Originally published in Radio
and Hobbies in Australia, April 1943, the Tiny Tim 2 is one of the simplest
mains operated receivers. A regenerative detector feeding an output pentode
provides good speaker volume on most receivable stations.
A trap for those not familiar with valve circuits and Australian circuit diagrams of the period; the terminals marked "SPKR" are for feeding into the output transformer (7000 ohms for the EL3NG), not directly into the voice coil.
The 6J7 (modern equivalent
is 6AU6) functions as a regenerative grid leak detector with the feedback
winding fed from the screen grid, rather than the plate or cathode as seen
on other circuits. In effect, the screen is functioning as a plate as far
as the feedback winding is concerned, with the detected audio taken from
the plate in the usual way. The coil is a commercially made Reinartz type
marketed in Australia by firms such as RCS radio, or it can be made to
the following specifications:
Coils are wound on a 1.25" (32mm) former.
The receiver was intended
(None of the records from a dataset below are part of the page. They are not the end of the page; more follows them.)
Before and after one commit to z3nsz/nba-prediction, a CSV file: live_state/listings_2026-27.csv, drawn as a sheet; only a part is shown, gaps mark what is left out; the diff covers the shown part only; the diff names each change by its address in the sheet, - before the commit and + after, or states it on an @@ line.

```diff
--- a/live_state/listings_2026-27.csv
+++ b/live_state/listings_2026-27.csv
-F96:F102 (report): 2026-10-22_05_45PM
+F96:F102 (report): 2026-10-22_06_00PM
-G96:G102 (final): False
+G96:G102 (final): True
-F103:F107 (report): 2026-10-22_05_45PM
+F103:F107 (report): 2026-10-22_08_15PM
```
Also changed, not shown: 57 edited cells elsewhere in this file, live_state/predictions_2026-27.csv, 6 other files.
to have the coils on plug in formers for changing to the other bands. Data
is given for reception up to 30Mc/s. Although I made my receiver for MW
only, I used a plug in coil former because I had the genuine type on hand.
The detected and amplified audio then feeds into an EL3N output valve. For those outside Australasia and Europe, this is a high gain pentode of Philips design. I has roughly twice the gain of a 6V6. Although it's pin compatible, the bias is less and the load impedance is 7K instead of 5K. Power output is also a fraction less. The 9 pin equivalent is 6M5 (EL80) which was used in thousands upon thousands of Australian radios. Due to the high gain, a grid stopper resistor is often required. This, and an associated condenser are shown dotted in the circuit, to be added if required. Note that this circuit was one of many published by R&H during the war years when components were difficult to get, hence the simplicity and being designed around standard kinds of components.
Coil clearly visible in the bottom lefthand corner. Between it and the 6V6 output valve is the trimmer to set the dial calibrations correctly. The two aerial terminals are on the left, with the speaker terminals on the right.
I also had an RCS dial and
single gang tuning condenser as per the original design, so these were
pressed into service.
Essentially, my version of the Radio & Hobbies design is the same, except I've used a 6V6 instead of the EL3N. (The cathode bias resistor was of course changed to 250R). Also, as I'm not using an electrodynamic speaker, a filter choke
filters the high tension instead of a field coil. And, due to length of my outdoor aerial with its resultant absorbtion effects, I've added an extra aerial terminal which puts a 470pF condenser in series with the aerial.
In this pic, the grid leak resistor and condenser are visible connected to the 6J7 top cap.
Under chassis view. Speaker transformer is mounted in the centre. The knot in the mains cable is politcally incorrect but is correct for the period, is simple, and works. Note the simplicity of the circuit.
Performance is excellent.
Even though I'm using a 6V6 instead of the EL3N, the receiver easily provides
Regeneration is particularly smooth with absolutely no backlash. I've never liked the method of regeneration that involves a variable capacitor in series with the feedback winding. Not only is there backlash, but it affects the tuning. Besides, the 100pF value usually specified isn't what I'd describe as a common component. It's more expensive than a potentiometer too.
email me: cablehack at yahoo dot com